Defining Free Software Business (please read this before believing anything about debian from ams at gnu)
Alfred M. Szmidt
ams at gnu.org
Wed Jun 28 08:19:44 UTC 2006
I view this repeated instruction to stop essential medication as
wishing harm upon me and entirely beneath contempt. People who use
such tactics should be excluded from the discussion.
Your tactis are far worse, using my CV as some kind of way of starting
yet more personal attack towards me.
Trying to confuse an operating system with a project, and Suggests
with Recommends or Depends are both childish. Telling others not
to mention non-free software while advertising oneself for work as
a Windows user seems hypocritical:
I am not advertising any non-free software in there, please get a idea
what a CV contains. I expect an apology from you for resorting to
such insulting means of starting to use my resume against me. It is
simply not acceptable.
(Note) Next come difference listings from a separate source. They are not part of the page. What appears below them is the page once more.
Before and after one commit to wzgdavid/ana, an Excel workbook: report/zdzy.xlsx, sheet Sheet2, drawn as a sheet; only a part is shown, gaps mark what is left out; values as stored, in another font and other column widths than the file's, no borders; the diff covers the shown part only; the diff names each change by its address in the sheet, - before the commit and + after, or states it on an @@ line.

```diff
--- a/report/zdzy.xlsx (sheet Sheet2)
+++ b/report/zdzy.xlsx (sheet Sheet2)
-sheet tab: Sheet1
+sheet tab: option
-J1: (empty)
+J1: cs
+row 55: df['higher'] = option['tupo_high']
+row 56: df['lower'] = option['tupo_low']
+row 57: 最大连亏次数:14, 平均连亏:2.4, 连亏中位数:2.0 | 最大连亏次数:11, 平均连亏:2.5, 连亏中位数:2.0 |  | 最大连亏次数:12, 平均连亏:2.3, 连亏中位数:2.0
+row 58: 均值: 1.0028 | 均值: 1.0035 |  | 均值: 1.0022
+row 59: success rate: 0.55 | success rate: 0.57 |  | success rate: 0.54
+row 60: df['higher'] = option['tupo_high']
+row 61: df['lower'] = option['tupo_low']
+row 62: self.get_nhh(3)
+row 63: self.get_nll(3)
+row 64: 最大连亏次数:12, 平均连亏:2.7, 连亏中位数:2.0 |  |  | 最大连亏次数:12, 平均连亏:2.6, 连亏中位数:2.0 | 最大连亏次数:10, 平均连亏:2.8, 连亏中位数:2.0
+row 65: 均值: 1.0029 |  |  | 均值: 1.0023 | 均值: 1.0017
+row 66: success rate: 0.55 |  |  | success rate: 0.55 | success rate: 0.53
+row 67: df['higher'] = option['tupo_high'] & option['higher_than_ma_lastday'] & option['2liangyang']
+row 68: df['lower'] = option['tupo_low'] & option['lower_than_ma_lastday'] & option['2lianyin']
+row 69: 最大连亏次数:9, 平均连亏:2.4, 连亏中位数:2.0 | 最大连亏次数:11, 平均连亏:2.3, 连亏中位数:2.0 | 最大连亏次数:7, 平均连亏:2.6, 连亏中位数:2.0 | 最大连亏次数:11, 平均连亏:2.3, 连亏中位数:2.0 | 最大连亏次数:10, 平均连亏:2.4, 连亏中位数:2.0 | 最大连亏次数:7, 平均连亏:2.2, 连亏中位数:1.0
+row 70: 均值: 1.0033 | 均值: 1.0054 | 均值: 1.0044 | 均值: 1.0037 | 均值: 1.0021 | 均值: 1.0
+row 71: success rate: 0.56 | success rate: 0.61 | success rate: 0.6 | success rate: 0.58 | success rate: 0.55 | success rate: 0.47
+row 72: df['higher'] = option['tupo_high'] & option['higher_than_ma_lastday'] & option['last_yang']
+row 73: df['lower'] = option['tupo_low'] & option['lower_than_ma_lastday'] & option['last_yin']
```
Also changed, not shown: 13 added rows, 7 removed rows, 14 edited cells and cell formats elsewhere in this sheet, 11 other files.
It does not include one.
It does so. You have quoted the relevant parts:
'works that do not conform to the Debian Free Software
Guidelines. We have created "contrib" and "non-free" areas in our
archive for these works. The packages in these areas are not part
of the Debian system' -- http://www.fr.debian.org/social_contract
_Debian_ has created in _their_ _archives_ non-free areas for users.
This is clearly supporting non-free software, clearly it is giving
space for non-free software. That they weasle out with `these areas
are not part of the Debian system' is irrelevant.
> Because it _includes and supports_ non-free software. It is
> really that simple.
Is that an official GNU project position? It's whack. Debian
doesn't include non-free software and GNU supports non-free
software as much as Debian
"We have created "contrib" and "non-free" areas in our archive for
these works" Where does GNU support non-free software in this manner?
I claim that GNU (the software) does host non-free software
somewhere. There is a difference between project and product.
GNU is a operating system, and is hosted on the GNU project machines
(ftp.gnu.org, savannah.gnu.org). Where does the GNU system "host"
non-free software exactly? You have claimed this several times, with
no single example.
I pointed out that the GNU project recently assisted projects more
proprietary-vendor-like than debian.
Which projects are these?
I understand that Sun's Java software will run on GNU.
Maybe it can, maybe it cannot. But the GNU system and project do not
use it, distribute it, nor support it. Compare this to what Debian
does, which supports its usage, distributes it and uses it.
Your baseless attacks are boring. You have refused to answer any of
the claims of what the GNU project/system host for non-free software.
You have resorted on several occasions to personal attacks, and this
time you simply went to far and started quoting my CV. If anyone
should be excluded from this list it is you.
More information about the Discussion